Directions: Among the following entries, say how many lines contain the word "standard"; the answer is a number and nothing else.

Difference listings

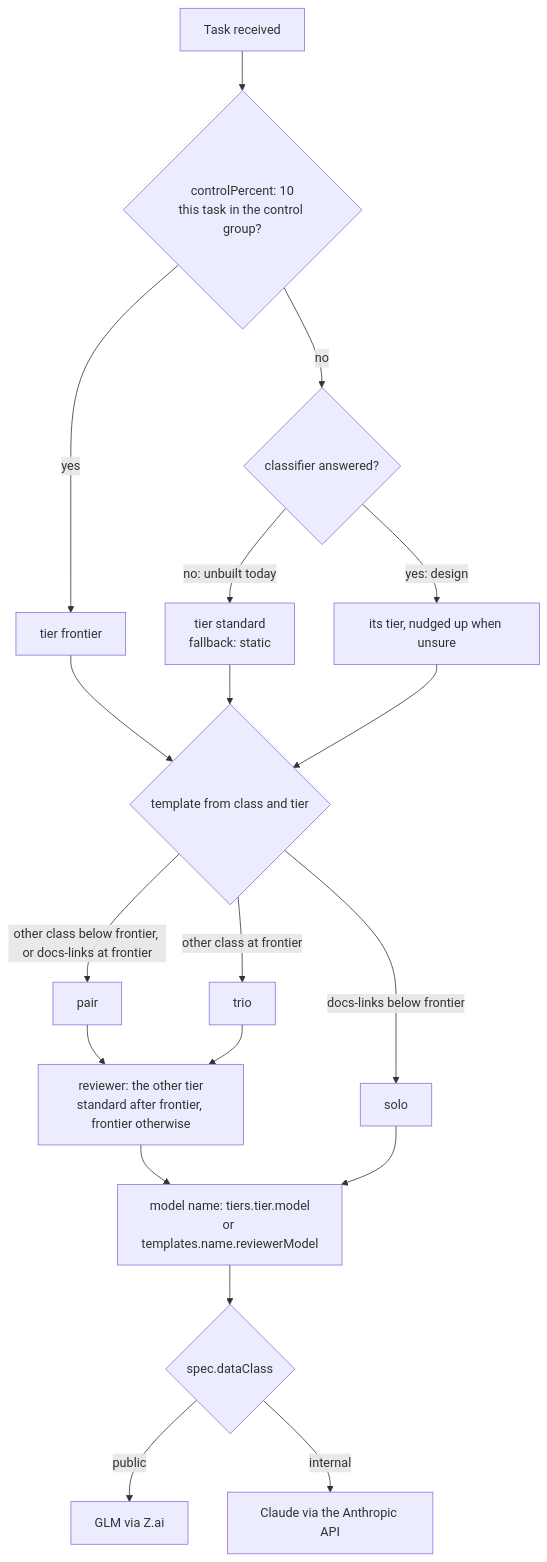
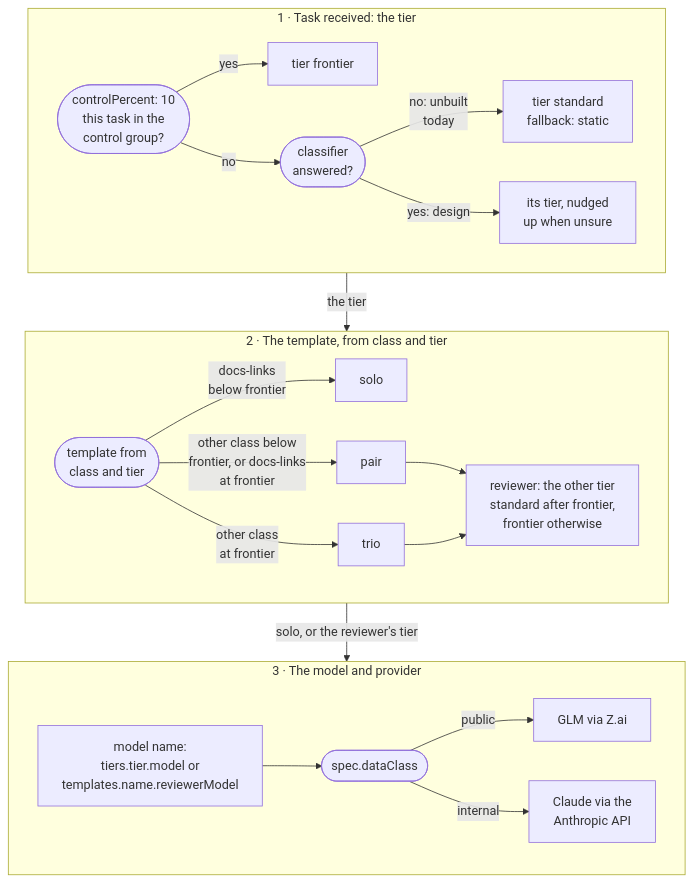
The third of 5 diagrams in website/content/docs/platform/ai-platform/routing.md (Smana/ai-native-ref), drawn with Mermaid before and after one commit. The commit also changed other lines of this file and 4 other files, not shown here.

First line of the commit message:
docs(site): reshape the long mermaid diagrams so they read at page width (#278)

````diff
--- a/website/content/docs/platform/ai-platform/routing.md
+++ b/website/content/docs/platform/ai-platform/routing.md
@@ -171,21 +171,28 @@
 ```mermaid
-flowchart TD
-  Iss["Task received"] --> Ctl{"controlPercent: 10<br/>this task in the control group?"}
-  Ctl -->|"yes"| Fr["tier frontier"]
-  Ctl -->|"no"| Cls{"classifier answered?"}
-  Cls -->|"no: unbuilt today"| St["tier standard<br/>fallback: static"]
-  Cls -->|"yes: design"| Tier["its tier, nudged up when unsure"]
-  Fr --> Tpl{"template from class and tier"}
-  St --> Tpl
-  Tier --> Tpl
-  Tpl -->|"docs-links below frontier"| Solo["solo"]
-  Tpl -->|"other class below frontier, or docs-links at frontier"| Pair["pair"]
-  Tpl -->|"other class at frontier"| Trio["trio"]
-  Pair --> Rev["reviewer: the other tier<br/>standard after frontier, frontier otherwise"]
-  Trio --> Rev
-  Rev --> Name["model name: tiers.tier.model<br/>or templates.name.reviewerModel"]
-  Solo --> Name
-  Name --> DC{"spec.dataClass"}
-  DC -->|"public"| G["GLM via Z.ai"]
-  DC -->|"internal"| A["Claude via the Anthropic API"]
+flowchart TB
+  subgraph tier["1 · Task received: the tier"]
+    direction LR
+    Ctl(["controlPercent: 10<br/>this task in the<br/>control group?"])
+    Ctl -->|"yes"| Fr["tier frontier"]
+    Ctl -->|"no"| Cls(["classifier<br/>answered?"])
+    Cls -->|"no: unbuilt<br/>today"| St["tier standard<br/>fallback: static"]
+    Cls -->|"yes: design"| Tier["its tier, nudged<br/>up when unsure"]
+  end
+  subgraph tpl["2 · The template, from class and tier"]
+    direction LR
+    Tpl(["template from<br/>class and tier"])
+    Tpl -->|"docs-links<br/>below frontier"| Solo["solo"]
+    Tpl -->|"other class below<br/>frontier, or docs-links<br/>at frontier"| Pair["pair"]
+    Tpl -->|"other class<br/>at frontier"| Trio["trio"]
+    Pair --> Rev["reviewer: the other tier<br/>standard after frontier,<br/>frontier otherwise"]
+    Trio --> Rev
+  end
+  subgraph model["3 · The model and provider"]
+    direction LR
+    Name["model name:<br/>tiers.tier.model or<br/>templates.name.reviewerModel"] --> DC(["spec.dataClass"])
+    DC -->|"public"| G["GLM via Z.ai"]
+    DC -->|"internal"| A["Claude via the<br/>Anthropic API"]
+  end
+  tier -->|"the tier"| tpl
+  tpl -->|"solo, or the reviewer's tier"| model
 ```
````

Answer: 4